Each line of the material, from the first through the one containing "<!-- AndroidManifest.xml: application", is to be written out exactly.

DATASET RECORDS:
━━━━━━━━━━━━━━━━

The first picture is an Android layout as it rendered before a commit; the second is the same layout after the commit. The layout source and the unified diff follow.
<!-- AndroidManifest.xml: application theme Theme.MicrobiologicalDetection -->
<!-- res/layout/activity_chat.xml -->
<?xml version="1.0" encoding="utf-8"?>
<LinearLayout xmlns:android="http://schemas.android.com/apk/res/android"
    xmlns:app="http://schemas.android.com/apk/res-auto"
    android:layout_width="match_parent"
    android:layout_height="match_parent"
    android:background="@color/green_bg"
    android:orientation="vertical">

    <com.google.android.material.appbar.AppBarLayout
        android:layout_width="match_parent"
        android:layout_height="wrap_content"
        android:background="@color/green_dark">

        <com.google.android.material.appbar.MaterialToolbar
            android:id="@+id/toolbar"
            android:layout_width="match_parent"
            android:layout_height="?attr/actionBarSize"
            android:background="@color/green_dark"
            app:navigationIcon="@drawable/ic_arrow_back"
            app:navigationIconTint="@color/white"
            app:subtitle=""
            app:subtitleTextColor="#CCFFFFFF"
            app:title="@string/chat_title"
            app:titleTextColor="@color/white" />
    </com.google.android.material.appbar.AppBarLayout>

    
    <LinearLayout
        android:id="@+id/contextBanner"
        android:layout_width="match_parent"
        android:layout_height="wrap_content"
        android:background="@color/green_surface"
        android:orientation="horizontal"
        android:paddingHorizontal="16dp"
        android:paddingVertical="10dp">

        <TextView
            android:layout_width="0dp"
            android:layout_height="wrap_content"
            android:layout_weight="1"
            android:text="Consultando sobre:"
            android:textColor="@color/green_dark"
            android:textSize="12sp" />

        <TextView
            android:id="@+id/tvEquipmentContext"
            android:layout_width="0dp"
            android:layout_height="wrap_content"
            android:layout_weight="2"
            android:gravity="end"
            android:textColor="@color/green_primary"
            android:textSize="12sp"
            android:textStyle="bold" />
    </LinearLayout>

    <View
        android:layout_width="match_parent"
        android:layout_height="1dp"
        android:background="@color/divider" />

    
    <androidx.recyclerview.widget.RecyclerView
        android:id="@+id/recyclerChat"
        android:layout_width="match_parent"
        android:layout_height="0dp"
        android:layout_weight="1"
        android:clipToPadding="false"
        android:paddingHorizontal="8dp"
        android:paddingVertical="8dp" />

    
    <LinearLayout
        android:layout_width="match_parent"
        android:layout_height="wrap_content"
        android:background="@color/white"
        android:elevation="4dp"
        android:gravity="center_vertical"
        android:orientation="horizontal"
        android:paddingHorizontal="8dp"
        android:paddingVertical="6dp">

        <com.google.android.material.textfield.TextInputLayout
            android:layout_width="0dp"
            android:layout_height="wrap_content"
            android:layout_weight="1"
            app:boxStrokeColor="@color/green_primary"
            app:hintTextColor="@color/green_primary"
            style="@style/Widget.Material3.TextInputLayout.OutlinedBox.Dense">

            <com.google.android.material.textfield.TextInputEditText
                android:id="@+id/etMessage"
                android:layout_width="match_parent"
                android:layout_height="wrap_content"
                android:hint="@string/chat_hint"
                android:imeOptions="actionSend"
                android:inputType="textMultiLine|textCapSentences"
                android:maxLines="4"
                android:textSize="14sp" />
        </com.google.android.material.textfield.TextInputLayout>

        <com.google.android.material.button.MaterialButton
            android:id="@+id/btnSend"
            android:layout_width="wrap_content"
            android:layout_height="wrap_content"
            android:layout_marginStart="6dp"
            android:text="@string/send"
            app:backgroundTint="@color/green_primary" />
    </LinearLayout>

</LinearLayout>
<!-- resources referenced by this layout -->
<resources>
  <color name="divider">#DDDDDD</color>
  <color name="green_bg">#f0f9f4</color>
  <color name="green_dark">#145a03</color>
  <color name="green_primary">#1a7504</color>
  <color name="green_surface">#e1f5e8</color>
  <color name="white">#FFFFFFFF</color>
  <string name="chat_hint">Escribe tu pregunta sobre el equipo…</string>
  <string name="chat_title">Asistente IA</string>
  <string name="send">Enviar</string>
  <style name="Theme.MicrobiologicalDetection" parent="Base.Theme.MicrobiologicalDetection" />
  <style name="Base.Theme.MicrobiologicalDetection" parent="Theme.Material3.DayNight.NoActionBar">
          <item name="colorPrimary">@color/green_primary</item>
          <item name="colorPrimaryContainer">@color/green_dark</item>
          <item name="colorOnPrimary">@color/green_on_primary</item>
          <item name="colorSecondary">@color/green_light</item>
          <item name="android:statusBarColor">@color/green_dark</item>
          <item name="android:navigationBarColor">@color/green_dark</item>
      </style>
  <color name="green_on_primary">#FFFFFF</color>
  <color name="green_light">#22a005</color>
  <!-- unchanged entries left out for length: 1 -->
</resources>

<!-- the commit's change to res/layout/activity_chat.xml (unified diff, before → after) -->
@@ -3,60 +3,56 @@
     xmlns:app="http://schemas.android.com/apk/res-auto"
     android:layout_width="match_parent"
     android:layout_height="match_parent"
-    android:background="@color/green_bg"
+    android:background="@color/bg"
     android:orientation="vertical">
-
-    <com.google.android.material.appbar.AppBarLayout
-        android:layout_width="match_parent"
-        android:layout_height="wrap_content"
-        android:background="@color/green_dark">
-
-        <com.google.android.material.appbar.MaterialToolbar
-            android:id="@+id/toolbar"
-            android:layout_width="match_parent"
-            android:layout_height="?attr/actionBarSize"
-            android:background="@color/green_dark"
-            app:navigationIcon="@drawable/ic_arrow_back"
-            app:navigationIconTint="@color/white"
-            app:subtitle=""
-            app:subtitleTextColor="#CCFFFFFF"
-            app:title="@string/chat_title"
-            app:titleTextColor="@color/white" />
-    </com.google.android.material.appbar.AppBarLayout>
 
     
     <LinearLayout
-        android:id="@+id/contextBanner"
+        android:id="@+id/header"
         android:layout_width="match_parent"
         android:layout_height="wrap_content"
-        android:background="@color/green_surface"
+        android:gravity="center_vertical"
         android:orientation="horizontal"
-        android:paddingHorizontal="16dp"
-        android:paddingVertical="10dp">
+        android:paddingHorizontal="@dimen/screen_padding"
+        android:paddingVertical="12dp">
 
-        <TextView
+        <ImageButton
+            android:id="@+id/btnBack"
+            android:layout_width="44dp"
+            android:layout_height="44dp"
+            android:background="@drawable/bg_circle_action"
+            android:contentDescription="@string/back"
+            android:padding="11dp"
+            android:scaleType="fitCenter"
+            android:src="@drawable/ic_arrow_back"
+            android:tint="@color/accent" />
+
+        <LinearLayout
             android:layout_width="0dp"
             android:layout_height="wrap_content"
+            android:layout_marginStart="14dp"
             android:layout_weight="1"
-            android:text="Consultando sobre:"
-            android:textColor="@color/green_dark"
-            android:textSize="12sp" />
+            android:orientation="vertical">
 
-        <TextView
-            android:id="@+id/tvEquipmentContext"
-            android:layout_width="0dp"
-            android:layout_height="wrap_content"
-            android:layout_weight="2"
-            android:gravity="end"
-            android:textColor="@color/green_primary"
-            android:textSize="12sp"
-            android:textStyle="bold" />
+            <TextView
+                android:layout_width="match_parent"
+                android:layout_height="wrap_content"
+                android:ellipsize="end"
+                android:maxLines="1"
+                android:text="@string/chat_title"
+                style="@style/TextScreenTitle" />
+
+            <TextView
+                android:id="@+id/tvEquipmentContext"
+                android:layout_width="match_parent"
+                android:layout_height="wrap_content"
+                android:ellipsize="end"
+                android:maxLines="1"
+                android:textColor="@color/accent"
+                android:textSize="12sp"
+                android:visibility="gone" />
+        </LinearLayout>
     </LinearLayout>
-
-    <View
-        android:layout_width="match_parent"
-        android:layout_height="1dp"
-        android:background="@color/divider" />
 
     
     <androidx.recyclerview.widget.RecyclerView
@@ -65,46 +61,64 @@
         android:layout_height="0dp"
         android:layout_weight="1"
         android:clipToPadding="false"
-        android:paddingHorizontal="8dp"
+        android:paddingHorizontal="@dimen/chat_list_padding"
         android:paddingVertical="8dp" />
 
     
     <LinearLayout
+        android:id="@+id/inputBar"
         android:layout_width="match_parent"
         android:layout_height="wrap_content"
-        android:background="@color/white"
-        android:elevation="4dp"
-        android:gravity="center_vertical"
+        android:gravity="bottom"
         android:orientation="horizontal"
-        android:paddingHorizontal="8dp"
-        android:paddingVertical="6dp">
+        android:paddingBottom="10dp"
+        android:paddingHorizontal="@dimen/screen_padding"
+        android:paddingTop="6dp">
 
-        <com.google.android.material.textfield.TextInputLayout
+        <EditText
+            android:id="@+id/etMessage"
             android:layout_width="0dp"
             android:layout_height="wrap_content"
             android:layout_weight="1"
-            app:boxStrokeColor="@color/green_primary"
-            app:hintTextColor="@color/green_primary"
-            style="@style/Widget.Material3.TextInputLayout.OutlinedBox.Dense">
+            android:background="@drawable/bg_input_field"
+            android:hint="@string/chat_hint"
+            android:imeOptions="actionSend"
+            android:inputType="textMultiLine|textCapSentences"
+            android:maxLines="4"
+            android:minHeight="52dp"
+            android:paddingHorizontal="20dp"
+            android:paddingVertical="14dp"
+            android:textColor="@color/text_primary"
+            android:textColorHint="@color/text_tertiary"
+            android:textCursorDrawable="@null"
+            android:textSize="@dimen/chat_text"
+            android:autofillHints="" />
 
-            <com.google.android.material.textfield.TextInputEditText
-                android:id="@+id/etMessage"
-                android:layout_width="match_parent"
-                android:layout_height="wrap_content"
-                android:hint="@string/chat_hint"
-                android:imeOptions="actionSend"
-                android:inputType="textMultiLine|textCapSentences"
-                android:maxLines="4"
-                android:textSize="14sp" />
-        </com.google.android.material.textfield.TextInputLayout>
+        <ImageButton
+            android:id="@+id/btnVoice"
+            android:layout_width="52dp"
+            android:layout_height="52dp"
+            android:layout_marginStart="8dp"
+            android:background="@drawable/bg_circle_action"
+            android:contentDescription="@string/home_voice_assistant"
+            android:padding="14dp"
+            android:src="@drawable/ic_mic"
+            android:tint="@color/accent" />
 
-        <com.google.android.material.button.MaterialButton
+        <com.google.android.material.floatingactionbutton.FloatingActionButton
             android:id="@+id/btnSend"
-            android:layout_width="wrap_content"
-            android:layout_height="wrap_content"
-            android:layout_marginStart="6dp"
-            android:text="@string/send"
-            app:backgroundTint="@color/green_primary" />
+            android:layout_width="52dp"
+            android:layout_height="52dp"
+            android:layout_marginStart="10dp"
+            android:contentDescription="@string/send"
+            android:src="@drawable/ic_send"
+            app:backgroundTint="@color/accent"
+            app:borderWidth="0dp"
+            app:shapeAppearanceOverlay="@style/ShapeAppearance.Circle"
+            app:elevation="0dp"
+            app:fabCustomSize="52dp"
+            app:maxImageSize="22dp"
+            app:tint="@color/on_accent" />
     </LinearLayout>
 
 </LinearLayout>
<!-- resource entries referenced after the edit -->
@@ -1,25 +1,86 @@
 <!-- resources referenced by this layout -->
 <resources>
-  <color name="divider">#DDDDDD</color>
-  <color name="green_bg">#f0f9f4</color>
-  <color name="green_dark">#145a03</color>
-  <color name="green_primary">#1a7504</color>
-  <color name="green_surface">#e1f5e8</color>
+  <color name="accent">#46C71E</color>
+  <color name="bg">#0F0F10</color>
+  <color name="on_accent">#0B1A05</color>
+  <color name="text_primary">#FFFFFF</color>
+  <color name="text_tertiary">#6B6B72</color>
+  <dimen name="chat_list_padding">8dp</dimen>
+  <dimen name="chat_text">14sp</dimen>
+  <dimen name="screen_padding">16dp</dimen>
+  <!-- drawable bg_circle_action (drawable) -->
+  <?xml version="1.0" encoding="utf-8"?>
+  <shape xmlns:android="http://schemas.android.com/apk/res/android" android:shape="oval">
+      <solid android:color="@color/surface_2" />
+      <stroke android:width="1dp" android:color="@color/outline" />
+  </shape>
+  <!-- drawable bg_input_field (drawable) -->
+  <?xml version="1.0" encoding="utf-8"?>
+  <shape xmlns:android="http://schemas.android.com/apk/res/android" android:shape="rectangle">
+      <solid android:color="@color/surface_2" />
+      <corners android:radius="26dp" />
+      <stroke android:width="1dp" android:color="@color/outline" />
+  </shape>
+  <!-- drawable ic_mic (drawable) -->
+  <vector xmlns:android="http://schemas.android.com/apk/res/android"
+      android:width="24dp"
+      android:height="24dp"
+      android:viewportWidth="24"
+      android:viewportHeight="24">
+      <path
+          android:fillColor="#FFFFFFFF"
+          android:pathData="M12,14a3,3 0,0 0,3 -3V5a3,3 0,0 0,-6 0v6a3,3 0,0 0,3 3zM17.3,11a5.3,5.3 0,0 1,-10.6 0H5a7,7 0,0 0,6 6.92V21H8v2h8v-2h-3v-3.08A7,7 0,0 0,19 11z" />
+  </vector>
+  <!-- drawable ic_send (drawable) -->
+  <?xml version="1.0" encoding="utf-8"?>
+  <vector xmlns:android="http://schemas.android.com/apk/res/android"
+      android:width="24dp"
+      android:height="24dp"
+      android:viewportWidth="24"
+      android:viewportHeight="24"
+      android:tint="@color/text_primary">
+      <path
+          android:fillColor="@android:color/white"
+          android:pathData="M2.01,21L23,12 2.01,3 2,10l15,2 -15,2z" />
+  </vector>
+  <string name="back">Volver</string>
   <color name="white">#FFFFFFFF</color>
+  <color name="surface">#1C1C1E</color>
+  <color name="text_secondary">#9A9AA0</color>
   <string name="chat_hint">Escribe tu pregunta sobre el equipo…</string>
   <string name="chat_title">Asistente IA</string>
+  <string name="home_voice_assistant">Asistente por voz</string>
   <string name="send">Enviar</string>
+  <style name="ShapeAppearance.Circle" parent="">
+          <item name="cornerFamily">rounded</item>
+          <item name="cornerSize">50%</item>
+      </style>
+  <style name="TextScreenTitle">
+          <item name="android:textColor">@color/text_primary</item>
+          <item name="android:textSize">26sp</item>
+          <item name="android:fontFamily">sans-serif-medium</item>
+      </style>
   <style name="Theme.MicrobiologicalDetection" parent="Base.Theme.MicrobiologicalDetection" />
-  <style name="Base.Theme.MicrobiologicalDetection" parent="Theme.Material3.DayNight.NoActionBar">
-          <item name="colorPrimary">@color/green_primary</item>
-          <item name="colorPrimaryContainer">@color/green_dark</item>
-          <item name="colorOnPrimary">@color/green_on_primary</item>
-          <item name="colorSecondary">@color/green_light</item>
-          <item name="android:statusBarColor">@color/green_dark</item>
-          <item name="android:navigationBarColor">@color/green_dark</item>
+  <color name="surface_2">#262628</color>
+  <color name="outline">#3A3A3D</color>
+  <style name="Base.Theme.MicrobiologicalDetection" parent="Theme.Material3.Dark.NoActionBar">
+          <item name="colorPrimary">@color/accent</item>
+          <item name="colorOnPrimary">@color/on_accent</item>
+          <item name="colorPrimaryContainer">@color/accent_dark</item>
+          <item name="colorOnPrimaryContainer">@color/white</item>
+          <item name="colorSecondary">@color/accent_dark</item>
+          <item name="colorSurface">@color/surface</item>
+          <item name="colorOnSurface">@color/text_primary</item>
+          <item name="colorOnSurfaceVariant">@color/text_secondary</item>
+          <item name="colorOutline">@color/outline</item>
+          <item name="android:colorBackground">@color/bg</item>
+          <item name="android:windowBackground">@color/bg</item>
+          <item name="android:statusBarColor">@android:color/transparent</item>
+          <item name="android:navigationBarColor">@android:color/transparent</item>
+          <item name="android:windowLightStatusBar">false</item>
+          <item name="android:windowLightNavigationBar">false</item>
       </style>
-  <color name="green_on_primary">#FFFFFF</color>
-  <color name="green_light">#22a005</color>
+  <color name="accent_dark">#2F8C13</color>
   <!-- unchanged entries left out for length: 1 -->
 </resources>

━━━━━━━━━━━━━━━━

OUTPUT OF THE TASK:
The first picture is an Android layout as it rendered before a commit; the second is the same layout after the commit. The layout source and the unified diff follow.
<!-- AndroidManifest.xml: application theme Theme.MicrobiologicalDetection -->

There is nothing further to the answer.